The Rankings Conundrum
Tennis, like every other major sport, is facing unprecedented challenges in trying to return to professional competition. There are questions about when and which tournaments should be staged in what remains of the 2020 season. Concerns have arisen about whether or not to include fans, and if so, to what capacity. Players face the increased difficulty of knowing when and where to compete with the new schedule. All of these are pressing questions with no clear-cut answers, but arguably one of the biggest conundrums facing the governing bodies of tennis is how to deal with the rankings. There is no easy solution to this issue, and whatever decision is made, some are bound to be unhappy.
The simplest solution that was proposed by some in the earliest stages of the lockdown was to freeze the rankings, scrap the remainder of the 2020 season, and pick up again in 2021 with Indian Wells, the first tournament casualty of the pandemic. This proposal comes the closest to allowing players to pick up exactly where they left off in 2020, easily allows them to compare current performances against those of 2019, and by the time Indian Wells rolls around again in 2022, everything would be back on track with the regular rankings system.
While this proposal undoubtedly makes the math easier and might more readily appeal to the players' sense of normalcy in terms of figuring their scheduling, there are some major drawbacks. For those eager to get back on the court and the fans, the lack of tennis for the remainder of 2020 is a bleak prospect (though there have been some entertaining exhibitions to help fill the void). The greatest drawback to this proposal though is the financial hit that tournaments and lower-ranked players would take by not staging competition if it is feasible to do so.
The financial side of tennis has surely proven to be a huge factor in not only the decision to try and salvage some of the 2020 season, but in determining which tournaments will be featured in the months that remain. It could explain why when the tour restarts in mid-August with the 500-level event in Washington DC, it will be followed by the relocated Cincinnati Masters, US Open, Madrid and Rome Masters, and Roland Garros – six events normally spread out over the course of four months condensed into just scant weeks.
Not surprisingly, immediately packing the schedule with so many marquee tournaments has drawn criticism from some of the top names and their respective family and team members. For those like Andy Murray, Novak Djokovic, and Rafael Nadal, who are regularly expected to go deep at any tournament they enter, it is not feasible to expect them to physically and safely be able to compete at their normal stellar level at all of these events. They are going to have to pick and choose, and while it is bad enough that they could miss out on an opportunity to add one of these prestigious titles to their respective legacies, it adds insult to injury if they are forced to forfeit large quantities of points by not having a fair look at defending their results of a year ago due to the packed schedule.

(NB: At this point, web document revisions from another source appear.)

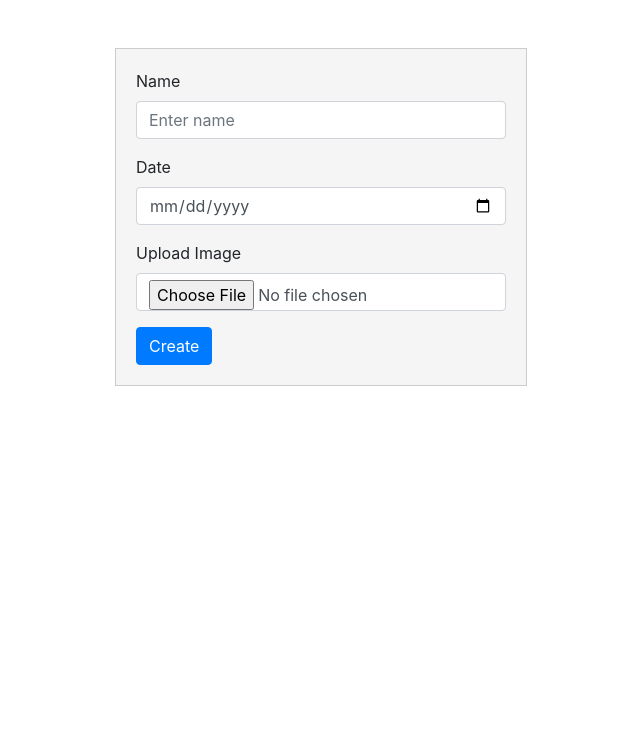
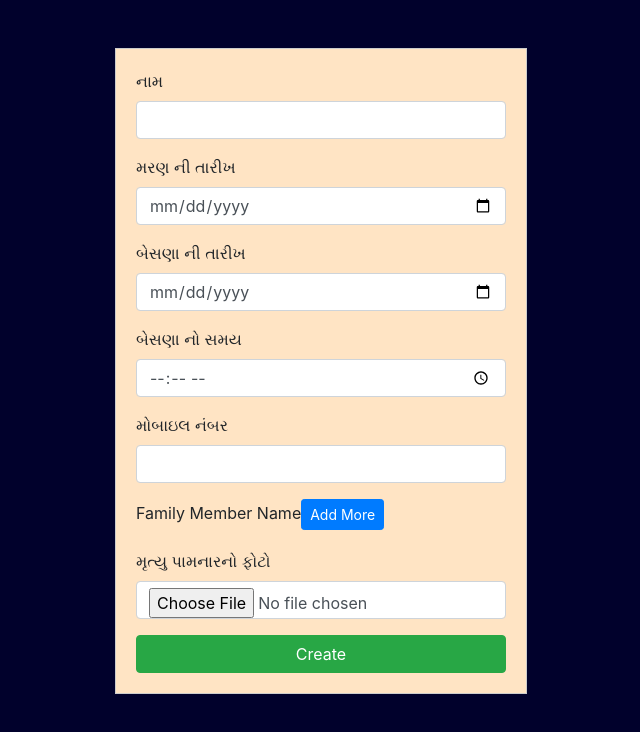
Before and after one commit to dharmsolanki/poster, a React (Create React App) app: page / in a window 1280 px wide. Shown: the top 732 px of the page, without its empty margins (319-959 px from the left). Built offline with nearby package versions, Linux system fonts and the light colour scheme.

Commit message:
changes in design and add more some fields

```diff
--- a/package.json
+++ b/package.json
@@ -6,6 +6,7 @@
     "@testing-library/jest-dom": "^5.17.0",
     "@testing-library/react": "^13.4.0",
     "@testing-library/user-event": "^13.5.0",
+    "date-fns": "^2.30.0",
     "html2canvas": "^1.4.1",
     "jquery": "^3.7.0",
     "react": "^18.2.0",
@@ -36,5 +37,8 @@
       "last 1 firefox version",
       "last 1 safari version"
     ]
+  },
+  "devDependencies": {
+    "@babel/plugin-proposal-private-property-in-object": "^7.21.11"
   }
 }
--- a/src/components/Form.js
+++ b/src/components/Form.js
@@ -2,10 +2,16 @@ import React, { useState } from "react";
 import $ from "jquery";
 import html2canvas from "html2canvas";
 import "../css/Form.css";
+import { format, parse } from "date-fns";
+import { gu } from "date-fns/locale";
 
 export default function Form() {
   const [name, setName] = useState("");
   const [date, setDate] = useState("");
+  const [besanaDate, setbesanaDate] = useState("");
+  const [besanaTime, setbesanaTime] = useState("");
+  const [moNo, setmoNo] = useState("");
+  const [familyMembers, setFamilyMembers] = useState([]);
   const [image, setImage] = useState(null);
   const [contentText, setContentText] = useState("");
   const [showDownloadButton, setShowDownloadButton] = useState(false);
@@ -20,32 +26,51 @@ export default function Form() {
     setDate(dateValue);
   };
 
+  const handleBesanaDateChange = (element) => {
+    const dateValue = element.target.value;
+    setbesanaDate(dateValue);
+  };
+
+  const handleBesanaTimeChange = (element) => {
+    const dateValue = element.target.value;
+    setbesanaTime(dateValue);
+  };
+
+  const handleNumberChange = (element) => {
+    const numberValue = element.target.value.replace(/\D/g, ""); // Remove non-numeric characters
+    setmoNo(numberValue);
+  };
+
   const handleImageChange = (element) => {
     const selectedImage = element.target.files[0];
     setImage(selectedImage);
   };
   const handleCreate = () => {
-      if (name && date && image) {
+    if (name && date && familyMembers && image) {
       const parsedDate = new Date(date); // Parse the selected date string
-      const day = parsedDate.getDate().toString().padStart(2, "0");
-      const month = (parsedDate.getMonth() + 1).toString().padStart(2, "0");
-      const year = parsedDate.getFullYear();
-      const formattedDate = `${day}-${month}-${year}`;
+      // const day = parsedDate.getDate().toString().padStart(2, "0");
+      // const month = (parsedDate.getMonth() + 1).toString().padStart(2, "0");
+      // const year = parsedDate.getFullYear();
+      // const formattedDate = `${day}-${month}-${year}`;
+      const gujaratiFormattedDate = format(parsedDate, "dd-MM-yyyy", {
+        locale: gu,
+      });
 
       setContentText(
-
         <div className="container set-content">
-          {/* <h1>બેસણું</h1> */}
-          <h1>દુ:ખદ અવસાન</h1>
+          <h3>દુ:ખદ અવસાન</h3>
           <h4>સ્વ: {name}</h4>
-          <p>દિલગીરી સાથ જણાવવાનુ કે અમારા માતાશ્રી {name} તારીખ: {formattedDate} ના રોજ દેવલોક પામ્યા છે, તો ભગવાન તેમાના દિવ્ય આત્માને શાંતિ અર્પે એવી પ્રાર્થના.</p>
-
+          <p>
+            દિલગીરી સાથ જણાવવાનુ કે {name}, તારીખ: {gujaratiFormattedDate} ના
+            રોજ દેવલોક પામ્યા છે, તો ભગવાન તેમાના દિવ્ય આત્માને શાંતિ અર્પે એવી
+            પ્રાર્થના.
+          </p>
         </div>
       );
       setShowDownloadButton(true);
       $("#box").show(); // Show the box after button click
-    };
-  }
+    }
+  };
 
   const handleDownload = () => {
     // Capture the content of the box as an image using html2canvas
@@ -61,35 +86,136 @@ export default function Form() {
     });
   };
 
+  const handleAddMember = () => {
+    setFamilyMembers([...familyMembers, ""]);
+  };
+
+  const handleRemoveMember = (index) => {
+    const updatedMembers = familyMembers.filter((_, i) => i !== index);
+    setFamilyMembers(updatedMembers);
+  };
+
+  let gujaratiFormattedBesanaDate = "";
+
+  const isValidBesanaDate = !isNaN(Date.parse(besanaDate));
+
+  if (isValidBesanaDate) {
+    gujaratiFormattedBesanaDate = format(new Date(besanaDate), "dd-MM-yyyy", {
+      locale: gu,
+    });
+  } else {
+    // Handle the case where besanaDate is not a valid date
+    // For example, display an error message or take appropriate action
+  }
+
+  let formattedBesanaTime = "";
+  if (besanaTime) {
+    // Parse the time input as a date object (this is necessary to format it)
+    const parsedTime = parse(besanaTime, "HH:mm", new Date());
+
+    // Format the parsed time as 12-hour format with AM/PM
+    formattedBesanaTime = format(parsedTime, "hh:mm a", { locale: gu });
+  }
+
   return (
     <>
       <div className="center-container">
         <div className="center-form">
           <div className="form-group">
-            <label htmlFor="name">Name</label>
+            <label htmlFor="name">નામ</label>
             <input
               type="text"
               className="form-control"
               id="exampleInputName"
               name="name"
-              placeholder="Enter name"
+              // placeholder="Enter Name"
               value={name}
               onChange={handleNameChange}
             />
           </div>
           <div className="form-group">
-            <label htmlFor="name">Date</label>
+            <label htmlFor="name">મરણ ની તારીખ</label>
             <input
               type="date"
               className="form-control"
               id="exampleInputDate"
-              name="date"
+              name="dateofDeath"
+              // placeholder="Enter Date"
               value={date}
               onChange={handleDateChange}
             />
           </div>
           <div className="form-group">
-            <label htmlFor="image">Upload Image</label>
+            <label htmlFor="name">બેસણા ની તારીખ</label>
+            <input
+              type="date"
+              className="form-control"
+              id="exampleInputDate"
+              name="dateofSiting"
+              // placeholder="Enter Date"
+              value={besanaDate}
+              onChange={handleBesanaDateChange}
+            />
+          </div>
+          <div className="form-group">
+            <label htmlFor="name">બેસણા નો સમય</label>
+            <input
+              type="time"
+              className="form-control"
+              id="exampleInputTime"
+              name="date"
+              // placeholder="Enter Time"
+              value={besanaTime}
+              onChange={handleBesanaTimeChange}
+            />
+          </div>
+          <div className="form-group">
+            <label htmlFor="name">મોબાઇલ નંબર</label>
+            <input
+              type="tel"
+              className="form-control"
+              id="exampleInputNumber"
+              name="number"
+              value={moNo}
+              onChange={handleNumberChange}
+              maxLength="10"
+            />
+          </div>
+
+          <div className="form-group" id="div_family_member">
+            <label htmlFor="name">Family Member Name</label>
+            {familyMembers.map((member, index) => (
+              <div className="input-group mb-2" key={index}>
+                <input
+                  type="text"
+                  className="form-control"
+                  name="member"
+                  value={member}
+                  onChange={(e) => {
+                    const updatedMembers = [...familyMembers];
+                    updatedMembers[index] = e.target.value;
+                    setFamilyMembers(updatedMembers);
+                  }}
+                />
+                <button
+                  className="btn btn-danger btn-sm"
+                  type="button"
+                  onClick={() => handleRemoveMember(index)}
+                >
+                  Remove
+                </button>
+              </div>
+            ))}
+            <button
+              className="btn btn-primary btn-sm"
+              type="button"
+              onClick={handleAddMember}
+            >
+              Add More
+            </button>
+          </div>
+          <div className="form-group">
+            <label htmlFor="image">મૃત્યુ પામનારનો ફોટો</label>
             <input
               type="file"
               className="form-control"
@@ -98,17 +224,15 @@ export default function Form() {
               onChange={handleImageChange}
             />
           </div>
-          <button className="btn btn-primary" onClick={handleCreate}>
+          <button
+            className="btn btn-success"
+            style={{ width: "100%" }}
+            onClick={handleCreate}
+          >
             Create
           </button>
         </div>
       </div>
-
-      {showDownloadButton && (
-        <button className="btn btn-primary" onClick={handleDownload}>
-          Download Poster
-        </button>
-      )}
 
       <div className="center-container mt-3 box">
         <div className="center-form" id="box" style={{ display: "none" }}>
@@ -124,15 +248,52 @@ export default function Form() {
                 alt="Uploaded"
                 className="passport-photo-image"
                 height="200px"
-                width="200px"
+                width="150px"
               />
             )}
           </div>
           <div className="content">
             <p>{contentText}</p>
           </div>
+          <div className="besanu">
+            <h2>
+              <u>-:બેસણું:-</u>
+            </h2>
+            <h3 className="besna-date">
+              તા: <span>{gujaratiFormattedBesanaDate}</span>
+            </h3>
+            <h3 className="besna-time">
+              સમય: <span>{formattedBesanaTime}</span>
+            </h3>
+          </div>
+          <div className="family-members">
+            <h4>.... લી ....</h4>
+            <ol>
+              {familyMembers.map((familyMember, index) => (
+                <li key={index}>{familyMember}</li>
+              ))}
+            </ol>
+          </div>
+          <div className="contact-details">
+            <div className="text-center">
+              <h3>
+                મોબાઇલ નંબર : <span>{moNo}</span>{" "}
+              </h3>
+            </div>
+          </div>
         </div>
       </div>
+
+      {showDownloadButton && (
+        <div className="text-center">
+          <button
+            className="btn btn-primary btn-download"
+            onClick={handleDownload}
+          >
+            Download Image
+          </button>
+        </div>
+      )}
     </>
   );
 }
--- a/src/css/Form.css
+++ b/src/css/Form.css
@@ -1,3 +1,8 @@
+body {
+  margin: 0;
+  padding: 0;
+  background-color: #01012c;
+}
 .center-container {
   display: flex;
   justify-content: center;
@@ -9,23 +14,23 @@
   /* text-align: center; */
   padding: 20px;
   border: 1px solid #ccc;
-  background-color: #f5f5f5;
+  background-color: bisque;
 }
 
 .box .center-form {
-  background-color: white;
+  background-color: bisque;
   display: flex;
   flex-direction: column;
   /* Stack content vertically */
   align-items: center;
   height: 720px;
-  width: 720px;
+  width: 480px;
 }
 
 .passport-photo-box {
   border: 2px solid;
   height: 200px;
-  width: 200px;
+  width: 100px;
   display: flex;
   justify-content: center;
   align-items: center;
@@ -41,7 +46,7 @@
   /* Add space between passport photo and content */
 }
 
-.set-content h1 {
+.set-content h2 h3 h4 {
   font-family: 'Courier New', Courier, monospace;
   text-align: center;
   font-weight: bold;
@@ -54,6 +59,16 @@
 .content {
   text-align: center;
   margin-top: 20px;
+  width: 100%;
+  display: inline-block;
+}
+
+.content h3 {
+  margin-top: -15px;
+}
+.content p p {
+  text-align: justify;
+  margin-top: 2px;
   width: 100%;
   display: inline-block;
 }
@@ -97,3 +112,70 @@
   margin-right: 5px;
   margin-top: 5px;
 }
+
+.besanu {
+
+  color: white;
+  text-align: center;
+  display: inline-block;
+  width: 100%;
+  background-color: #01012c;
+  margin-top: -20px;
+
+}
+
+.besanu h2 {
+  margin-bottom: 2px;
+}
+
+.besanu h3 {
+
+  font-size: 20px;
+  margin: 5px;
+}
+
+.besanu h3 span {
+
+  display: inline-block;
+  font-size: medium;
+}
+
+.besna-date {
+
+  margin-bottom: -5px;
+}
+
+.besna-time {
+
+  margin-bottom: -5px;
+}
+
+.btn-download {
+
+  margin-top: 10px;
+
+}
+
+.contact-details {
+
+  background-color: #01012c;
+  margin-top: 65px;
+  display: inline-block;
+  width: 100%;
+  color: white;
+}
+
+.contact-details h3 {
+
+  margin: 5px;
+  font-size: larger;
+}
+
+.contact-details h3 span {
+
+  font-size: medium;
+}
+
+.family-members h4 {
+  text-align: center;
+}
```
Also changed, not shown: public/index.html (+13 -8 lines), 1 other file (tests, documents, lock files or other folders).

On the other hand, in addition to tournament organizers wanting to be able to cut financial losses by staging their events in some way, shape, or form, many of the players are probably thrilled with the packed schedule. They rely more heavily on prize-money earnings, so the more top tier events with their large prize purses that are added back to the schedule, the better. This is especially true given that many of them never know when they are going to put together a deep run and would relish the idea of being able to quickly rebound after an early loss at another tent-pole tournament just around the corner. Potentially diluted fields also offer them wider looks at grabbing one of these prestigious titles. If the fields are diluted due to this one-off scheduling, however, should players receive the normal amount of ranking points and a potential boost in the rankings that come with it – especially if it comes at the expense of a player who is the victim of the packed scheduling?
One way to get around unjustly penalizing or overcompensating players in the rankings is to do away with the rankings for the remainder of the season. This would incorporate the rankings freeze associated with the proposal of waiting until next spring to return to competition while still allowing players to compete for prize money and titles yet this year. That said, lack of ranking points could also have some of the top names forgoing tournaments they might otherwise play, which is the last thing tournament organizers and broadcasters want.
In lieu of doing away with the rankings, perhaps a two-year ranking system could be put in place for the time being. It is not a foreign idea, as it has been floated in the past, primarily as a way to further protect players who get injured. It is not something that should be implemented permanently – it makes it that much harder for players to break through to the upper echelons – but it could be the best solution for the current atmosphere. It would provide lower-ranked players with the chance to make some headway in the rankings while simultaneously avoiding harshly penalizing those who now find themselves with much to defend in a very compact space of time.
In the end, there are no easy solutions. Regardless of what is decided upon, there are going to be some unhappy parties, but compromise is the order of the day. After all, these changes should only be temporary until tennis can return to normal. The only thing that is certain right now is that Andy Murray hit the nail on the head when he stated that the ATP – and all of the governing bodies in tennis for that matter – should “think long and hard” about the rankings conundrum.